[Records from a dataset]

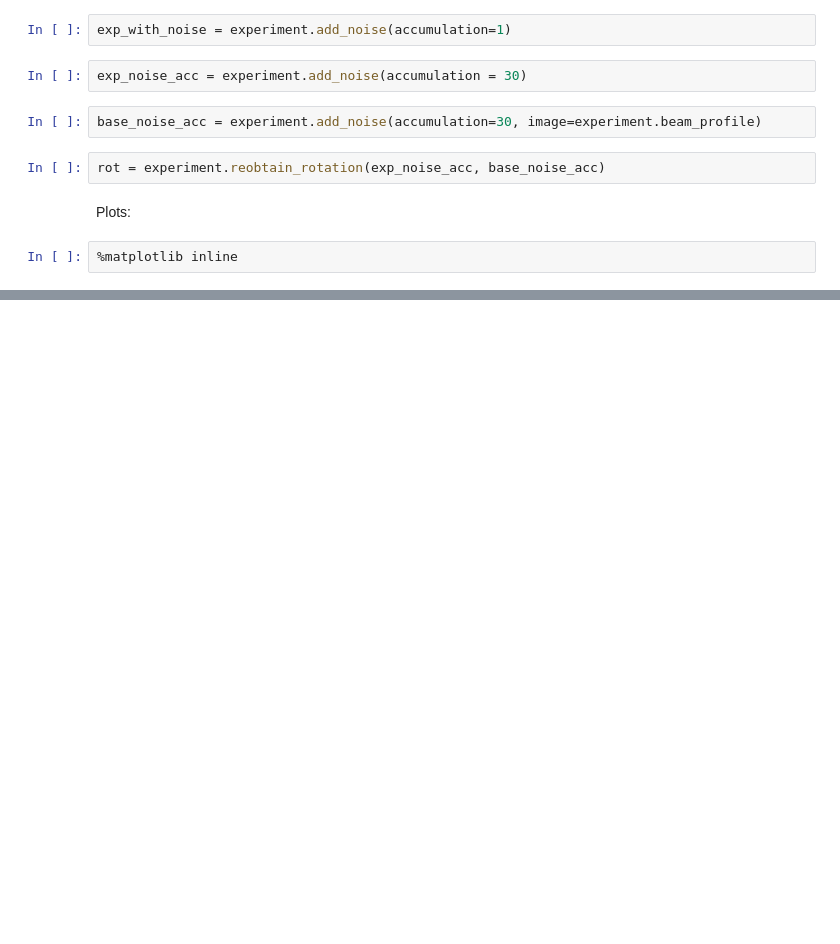
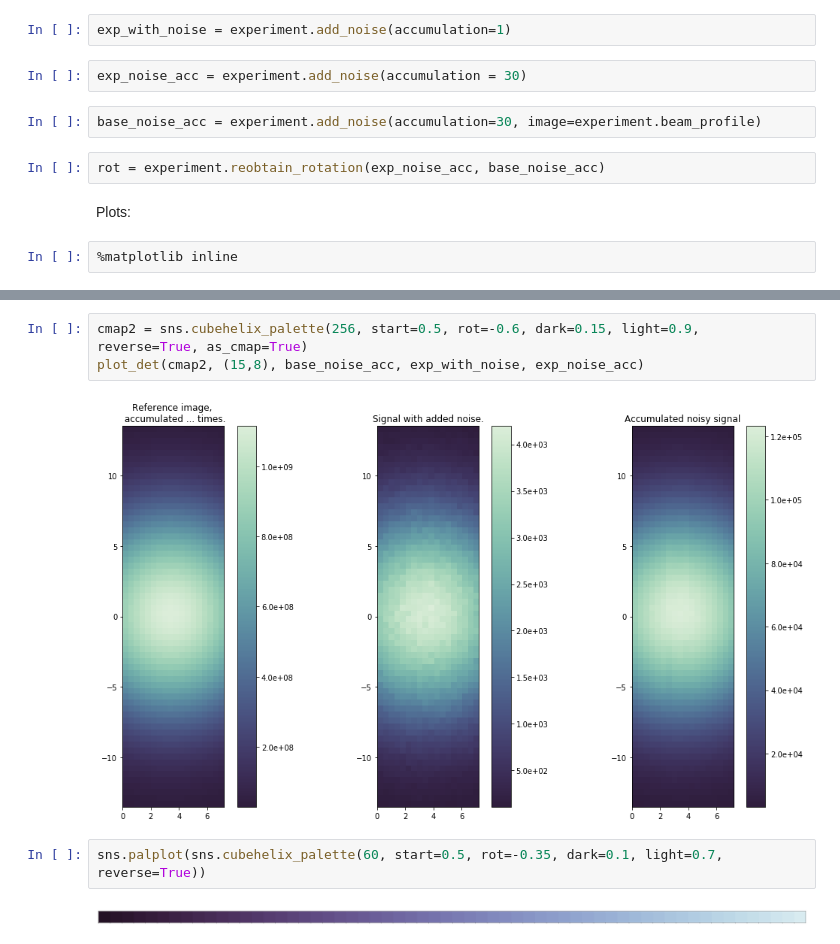
Before and after one commit to pordyna/fdrot, a Jupyter notebook: faraday_rotation_nb.ipynb, the cells around one changed output, grey strips where cells are left out. Drawn from its saved outputs; the diff is of its cells as text; blank space fills up the shorter version.

```diff
--- a/faraday_rotation_nb.ipynb
+++ b/faraday_rotation_nb.ipynb
@@ -138,0 +158,9 @@ plt.tight_layout()
+# %%
+cmap2 = sns.cubehelix_palette(256, start=0.5, rot=-0.6, dark=0.15, light=0.9, reverse=True, as_cmap=True)
+plot_det(cmap2, (15,8), base_noise_acc, exp_with_noise, exp_noise_acc)
+# %% [output]
+[figure, added]
+# %%
+sns.palplot(sns.cubehelix_palette(60, start=0.5, rot=-0.35, dark=0.1, light=0.7, reverse=True))
+# %% [output]
+[figure, added]
```
Also changed, not shown: parts of 8 cells of this notebook, 1 other file.
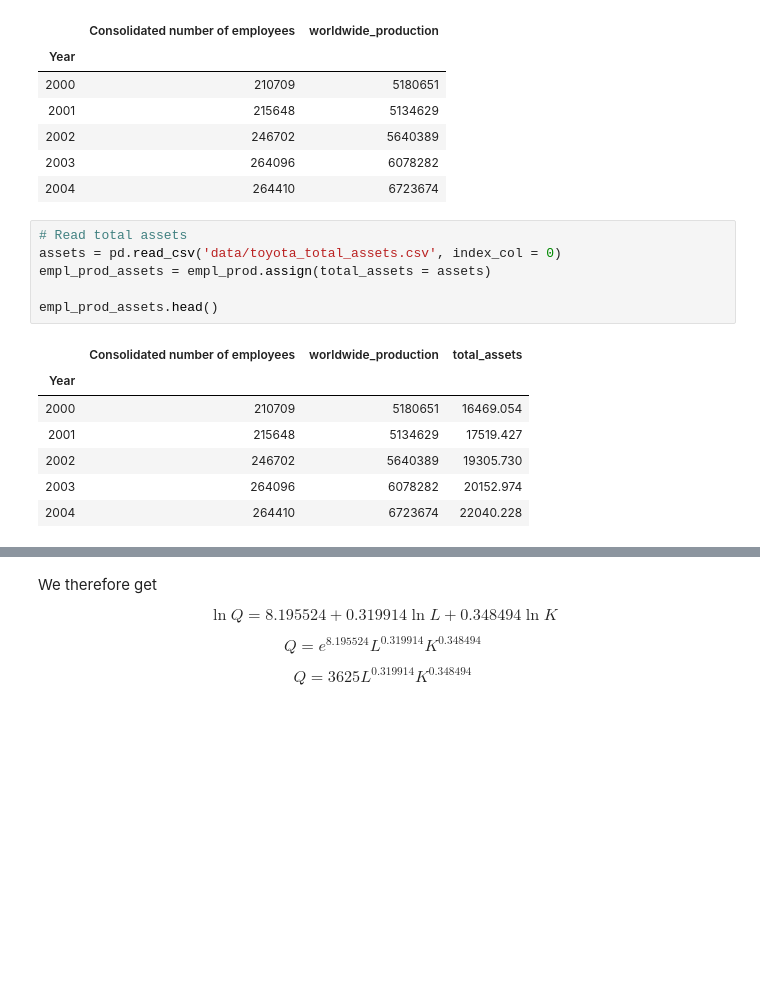
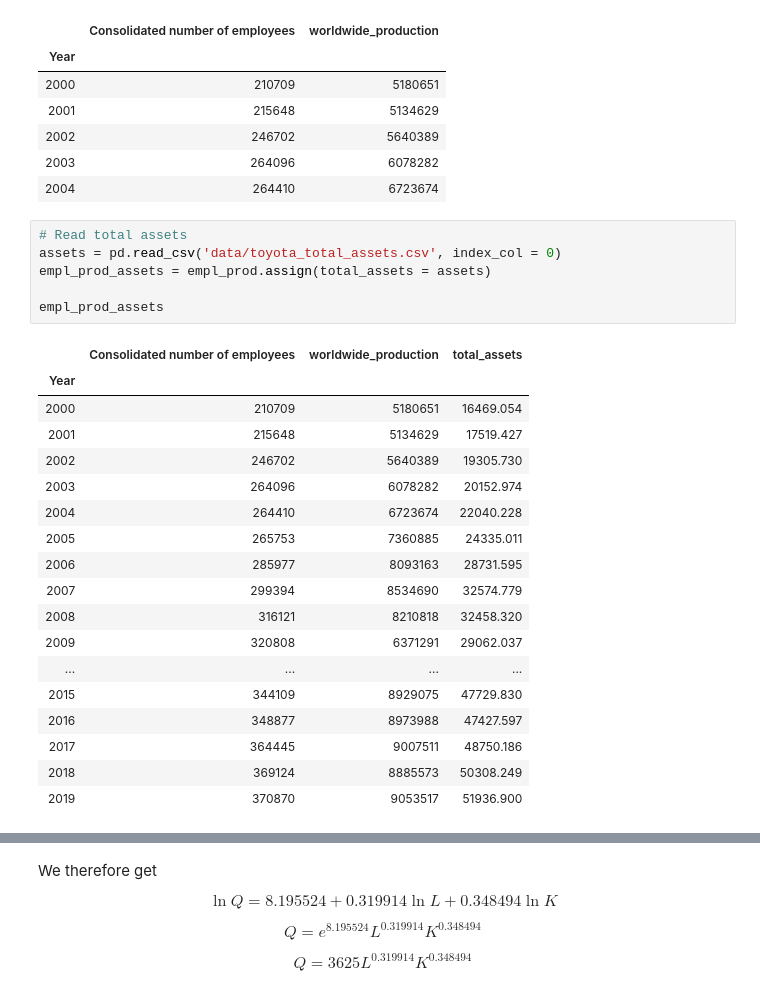
Before and after one commit to karl-johan-grahn/toyota-analysis, a Jupyter notebook: production_function.ipynb, the cells around one changed output, grey strips where cells are left out. Drawn from its saved outputs; the diff is of its cells as text; blank space fills up the shorter version.

```diff
--- a/production_function.ipynb
+++ b/production_function.ipynb
@@ -31,17 +31,28 @@ empl_prod.head()
 # %%
 # Read total assets
 assets = pd.read_csv('data/toyota_total_assets.csv', index_col = 0)
 empl_prod_assets = empl_prod.assign(total_assets = assets)
 
-empl_prod_assets.head()
+empl_prod_assets
 # %% [output]
 |  | Consolidated number of employees | worldwide_production | total_assets |
 | Year |  |  |  |
 | 2000 | 210709 | 5180651 | 16469.054 |
 | 2001 | 215648 | 5134629 | 17519.427 |
 | 2002 | 246702 | 5640389 | 19305.730 |
 | 2003 | 264096 | 6078282 | 20152.974 |
 | 2004 | 264410 | 6723674 | 22040.228 |
+| 2005 | 265753 | 7360885 | 24335.011 |
+| 2006 | 285977 | 8093163 | 28731.595 |
+| 2007 | 299394 | 8534690 | 32574.779 |
+| 2008 | 316121 | 8210818 | 32458.320 |
+| 2009 | 320808 | 6371291 | 29062.037 |
+| ... | ... | ... | ... |
+| 2015 | 344109 | 8929075 | 47729.830 |
+| 2016 | 348877 | 8973988 | 47427.597 |
+| 2017 | 364445 | 9007511 | 48750.186 |
+| 2018 | 369124 | 8885573 | 50308.249 |
+| 2019 | 370870 | 9053517 | 51936.900 |
 # %%
 # The production function will be estimated using the Cobb-Douglas production function
 # The Cobb-Douglas production function is not linear, so it needs to be converted to linear form before fitting
```
Also changed, not shown: parts of 8 cells of this notebook.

* [What to produce] We ask that the entries above be copied exactly, with the pictures omitted.

* [Written reply]
Before and after one commit to pordyna/fdrot, a Jupyter notebook: faraday_rotation_nb.ipynb, the cells around one changed output, grey strips where cells are left out. Drawn from its saved outputs; the diff is of its cells as text; blank space fills up the shorter version.

```diff
--- a/faraday_rotation_nb.ipynb
+++ b/faraday_rotation_nb.ipynb
@@ -138,0 +158,9 @@ plt.tight_layout()
+# %%
+cmap2 = sns.cubehelix_palette(256, start=0.5, rot=-0.6, dark=0.15, light=0.9, reverse=True, as_cmap=True)
+plot_det(cmap2, (15,8), base_noise_acc, exp_with_noise, exp_noise_acc)
+# %% [output]
+[figure, added]
+# %%
+sns.palplot(sns.cubehelix_palette(60, start=0.5, rot=-0.35, dark=0.1, light=0.7, reverse=True))
+# %% [output]
+[figure, added]
```
Also changed, not shown: parts of 8 cells of this notebook, 1 other file.
Before and after one commit to karl-johan-grahn/toyota-analysis, a Jupyter notebook: production_function.ipynb, the cells around one changed output, grey strips where cells are left out. Drawn from its saved outputs; the diff is of its cells as text; blank space fills up the shorter version.

```diff
--- a/production_function.ipynb
+++ b/production_function.ipynb
@@ -31,17 +31,28 @@ empl_prod.head()
 # %%
 # Read total assets
 assets = pd.read_csv('data/toyota_total_assets.csv', index_col = 0)
 empl_prod_assets = empl_prod.assign(total_assets = assets)
 
-empl_prod_assets.head()
+empl_prod_assets
 # %% [output]
 |  | Consolidated number of employees | worldwide_production | total_assets |
 | Year |  |  |  |
 | 2000 | 210709 | 5180651 | 16469.054 |
 | 2001 | 215648 | 5134629 | 17519.427 |
 | 2002 | 246702 | 5640389 | 19305.730 |
 | 2003 | 264096 | 6078282 | 20152.974 |
 | 2004 | 264410 | 6723674 | 22040.228 |
+| 2005 | 265753 | 7360885 | 24335.011 |
+| 2006 | 285977 | 8093163 | 28731.595 |
+| 2007 | 299394 | 8534690 | 32574.779 |
+| 2008 | 316121 | 8210818 | 32458.320 |
+| 2009 | 320808 | 6371291 | 29062.037 |
+| ... | ... | ... | ... |
+| 2015 | 344109 | 8929075 | 47729.830 |
+| 2016 | 348877 | 8973988 | 47427.597 |
+| 2017 | 364445 | 9007511 | 48750.186 |
+| 2018 | 369124 | 8885573 | 50308.249 |
+| 2019 | 370870 | 9053517 | 51936.900 |
 # %%
 # The production function will be estimated using the Cobb-Douglas production function
 # The Cobb-Douglas production function is not linear, so it needs to be converted to linear form before fitting
```
Also changed, not shown: parts of 8 cells of this notebook.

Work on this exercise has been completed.